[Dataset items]

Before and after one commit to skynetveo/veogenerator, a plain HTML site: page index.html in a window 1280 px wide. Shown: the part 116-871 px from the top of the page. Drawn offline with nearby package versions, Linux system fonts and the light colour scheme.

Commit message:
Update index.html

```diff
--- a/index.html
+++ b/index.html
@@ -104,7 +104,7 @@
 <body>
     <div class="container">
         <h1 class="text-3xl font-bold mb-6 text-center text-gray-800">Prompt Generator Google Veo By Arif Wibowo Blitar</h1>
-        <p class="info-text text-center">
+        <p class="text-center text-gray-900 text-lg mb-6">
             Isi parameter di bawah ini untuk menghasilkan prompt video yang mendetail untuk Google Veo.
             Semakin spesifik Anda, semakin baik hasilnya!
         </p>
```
==
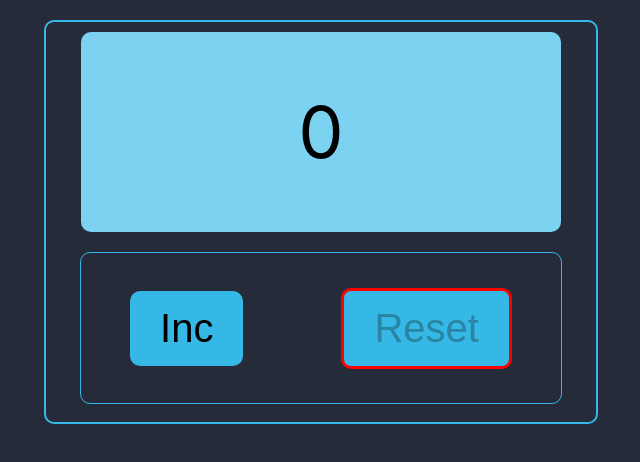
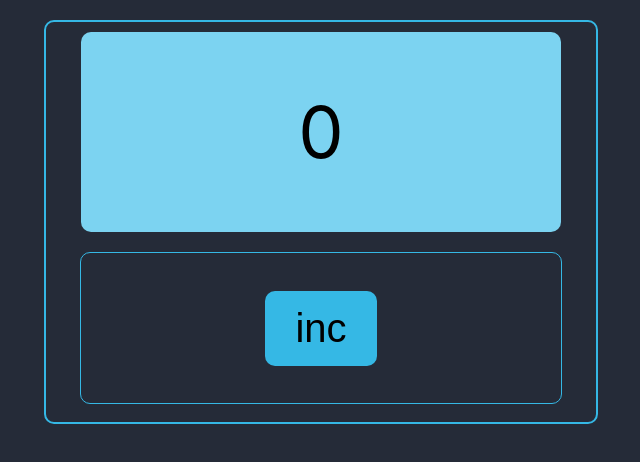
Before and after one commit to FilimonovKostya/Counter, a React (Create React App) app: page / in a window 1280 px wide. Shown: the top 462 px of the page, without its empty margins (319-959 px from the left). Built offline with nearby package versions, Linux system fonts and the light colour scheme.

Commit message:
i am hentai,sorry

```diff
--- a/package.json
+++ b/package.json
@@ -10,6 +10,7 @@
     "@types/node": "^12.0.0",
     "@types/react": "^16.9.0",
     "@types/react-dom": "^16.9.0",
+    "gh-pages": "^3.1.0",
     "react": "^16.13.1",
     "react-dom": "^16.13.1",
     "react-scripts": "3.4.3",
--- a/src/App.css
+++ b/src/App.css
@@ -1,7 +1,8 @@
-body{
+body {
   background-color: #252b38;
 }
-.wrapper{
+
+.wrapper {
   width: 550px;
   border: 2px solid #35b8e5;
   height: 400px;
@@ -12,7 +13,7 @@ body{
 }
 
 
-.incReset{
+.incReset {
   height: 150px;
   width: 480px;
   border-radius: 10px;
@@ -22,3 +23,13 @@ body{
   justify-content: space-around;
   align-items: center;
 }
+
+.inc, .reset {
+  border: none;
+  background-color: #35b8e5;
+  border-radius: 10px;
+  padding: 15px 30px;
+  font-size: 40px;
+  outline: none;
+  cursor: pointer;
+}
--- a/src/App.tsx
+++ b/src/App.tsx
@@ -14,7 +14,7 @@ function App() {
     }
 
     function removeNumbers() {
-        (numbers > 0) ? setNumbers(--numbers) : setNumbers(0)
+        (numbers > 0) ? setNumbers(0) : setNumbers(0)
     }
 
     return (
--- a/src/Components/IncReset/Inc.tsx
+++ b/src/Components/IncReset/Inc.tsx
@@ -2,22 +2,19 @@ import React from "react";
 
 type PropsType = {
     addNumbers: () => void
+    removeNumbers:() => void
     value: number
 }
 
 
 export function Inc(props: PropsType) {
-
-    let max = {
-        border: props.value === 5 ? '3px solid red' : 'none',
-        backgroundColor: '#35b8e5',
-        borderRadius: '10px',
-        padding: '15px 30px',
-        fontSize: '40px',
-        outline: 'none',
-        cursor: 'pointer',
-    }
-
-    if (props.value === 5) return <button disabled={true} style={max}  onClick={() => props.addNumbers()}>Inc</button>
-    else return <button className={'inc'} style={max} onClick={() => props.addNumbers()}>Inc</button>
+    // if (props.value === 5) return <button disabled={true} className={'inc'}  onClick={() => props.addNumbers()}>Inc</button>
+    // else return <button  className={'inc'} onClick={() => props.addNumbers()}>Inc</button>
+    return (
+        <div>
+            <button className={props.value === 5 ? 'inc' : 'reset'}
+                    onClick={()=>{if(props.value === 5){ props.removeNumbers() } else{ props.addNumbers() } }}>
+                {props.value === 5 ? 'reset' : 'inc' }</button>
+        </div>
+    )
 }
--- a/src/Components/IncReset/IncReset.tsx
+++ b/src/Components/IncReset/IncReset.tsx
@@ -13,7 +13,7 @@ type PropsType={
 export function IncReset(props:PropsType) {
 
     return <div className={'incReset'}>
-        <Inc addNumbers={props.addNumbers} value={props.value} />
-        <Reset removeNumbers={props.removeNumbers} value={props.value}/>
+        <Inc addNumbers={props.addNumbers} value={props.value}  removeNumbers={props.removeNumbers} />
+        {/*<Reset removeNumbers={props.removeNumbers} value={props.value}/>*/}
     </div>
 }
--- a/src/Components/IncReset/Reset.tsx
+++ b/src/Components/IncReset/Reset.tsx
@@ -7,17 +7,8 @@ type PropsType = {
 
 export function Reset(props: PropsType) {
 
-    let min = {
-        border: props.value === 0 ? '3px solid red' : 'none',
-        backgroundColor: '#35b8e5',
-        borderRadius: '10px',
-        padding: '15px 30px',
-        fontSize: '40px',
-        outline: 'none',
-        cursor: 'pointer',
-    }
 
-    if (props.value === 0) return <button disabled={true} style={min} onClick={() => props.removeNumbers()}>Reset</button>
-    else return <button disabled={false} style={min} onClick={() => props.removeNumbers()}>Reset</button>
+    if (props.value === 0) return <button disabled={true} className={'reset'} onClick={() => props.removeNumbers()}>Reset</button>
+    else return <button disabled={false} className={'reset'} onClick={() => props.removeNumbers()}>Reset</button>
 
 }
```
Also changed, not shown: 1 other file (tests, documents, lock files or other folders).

## WHAT THE TASK REQUIRES
In how many lines of the data above does the word "void" occur? Only the number is wanted.

## RESULT BELOW
2